The fourth and final part of an experts' discussion panel on verification tries to look forward and reveals that, as ever, it's all about the coverage.
EE Times: Would it be easier to come together now to establish what system-level coverage metrics are before we've created these walls?
Martin: We've talked about the platforms you're going to use for system level validation -- it's going to be emulation, FPGA prototyping, and so on. How do you get coverage metrics out of something like that?
Levia: In my experience in standards, they converge quickly when a user knows what they want. When EDA vendors are left to decide what the standard ought to be, it takes time, because there are ulterior motives.
Martin: I agree. EDA vendors traditionally use standards to protect their space and added value. And then you have different camps.
Gary Smith: ARM is the prototype of the new semiconductor company. They are the semiconductor company that doesn't have to worry about producing the silicon. You walk around ARM, and it looks like an EDA company or an IP company, but it's not. When you get that critical mass, there are going to be more of these companies. Qualcomm and Broadcomm are starting to act more in this role. New semiconductor companies are going to make less and less of their money producing silicon chips. They are producing the designs. We sort of ripped the manufacturing out of the semiconductor business -- the foundries will make the product. New semiconductor companies will empower the things that come together.
Martin: The irony is the value is actually in the software. In some ways, the hardware eats into your margin. The more you spend on hardware, the more you eat into your margin.
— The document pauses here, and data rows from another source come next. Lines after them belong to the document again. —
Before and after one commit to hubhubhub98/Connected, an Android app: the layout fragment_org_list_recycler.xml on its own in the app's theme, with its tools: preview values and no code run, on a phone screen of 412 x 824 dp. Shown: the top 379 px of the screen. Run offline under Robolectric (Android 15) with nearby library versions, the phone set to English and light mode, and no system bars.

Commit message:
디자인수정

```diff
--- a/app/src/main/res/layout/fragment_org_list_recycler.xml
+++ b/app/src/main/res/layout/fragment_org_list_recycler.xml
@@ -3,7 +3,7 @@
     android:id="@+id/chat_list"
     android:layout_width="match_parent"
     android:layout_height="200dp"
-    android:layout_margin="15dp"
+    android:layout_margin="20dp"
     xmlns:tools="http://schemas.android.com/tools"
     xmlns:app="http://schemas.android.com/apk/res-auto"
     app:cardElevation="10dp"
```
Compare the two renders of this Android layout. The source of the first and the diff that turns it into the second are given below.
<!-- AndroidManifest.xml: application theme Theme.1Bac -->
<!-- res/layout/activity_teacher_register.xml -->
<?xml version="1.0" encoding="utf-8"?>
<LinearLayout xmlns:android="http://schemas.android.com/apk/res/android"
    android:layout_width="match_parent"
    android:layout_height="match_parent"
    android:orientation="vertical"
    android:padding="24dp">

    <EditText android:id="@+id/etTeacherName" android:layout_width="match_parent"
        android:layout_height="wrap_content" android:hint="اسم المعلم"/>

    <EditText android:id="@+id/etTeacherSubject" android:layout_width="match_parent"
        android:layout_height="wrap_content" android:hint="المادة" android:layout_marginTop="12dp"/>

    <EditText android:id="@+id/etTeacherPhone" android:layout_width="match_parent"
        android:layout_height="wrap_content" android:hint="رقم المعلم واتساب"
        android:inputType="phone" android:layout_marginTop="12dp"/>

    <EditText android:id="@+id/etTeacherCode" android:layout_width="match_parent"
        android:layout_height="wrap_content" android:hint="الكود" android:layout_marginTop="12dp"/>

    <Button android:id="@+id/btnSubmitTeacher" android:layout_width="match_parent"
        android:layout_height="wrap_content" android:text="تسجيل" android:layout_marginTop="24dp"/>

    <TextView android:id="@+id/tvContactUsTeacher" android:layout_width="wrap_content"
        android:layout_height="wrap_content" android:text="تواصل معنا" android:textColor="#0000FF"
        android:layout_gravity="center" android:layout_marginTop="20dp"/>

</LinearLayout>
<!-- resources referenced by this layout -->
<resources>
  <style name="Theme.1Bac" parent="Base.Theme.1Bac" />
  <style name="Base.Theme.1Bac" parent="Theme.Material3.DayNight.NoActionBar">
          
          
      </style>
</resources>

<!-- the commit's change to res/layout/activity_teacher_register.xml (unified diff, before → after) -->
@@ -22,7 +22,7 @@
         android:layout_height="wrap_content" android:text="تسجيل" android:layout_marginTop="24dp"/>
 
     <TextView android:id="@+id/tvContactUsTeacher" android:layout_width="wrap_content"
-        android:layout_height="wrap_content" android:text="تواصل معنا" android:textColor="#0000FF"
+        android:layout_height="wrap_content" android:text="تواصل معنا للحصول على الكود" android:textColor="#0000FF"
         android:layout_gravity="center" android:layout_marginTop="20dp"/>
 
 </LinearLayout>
That's why there is this continual drive to spend more on software and integration and to drive the baseline capabilities to the supply chain. That's the only way that they can maintain their margins.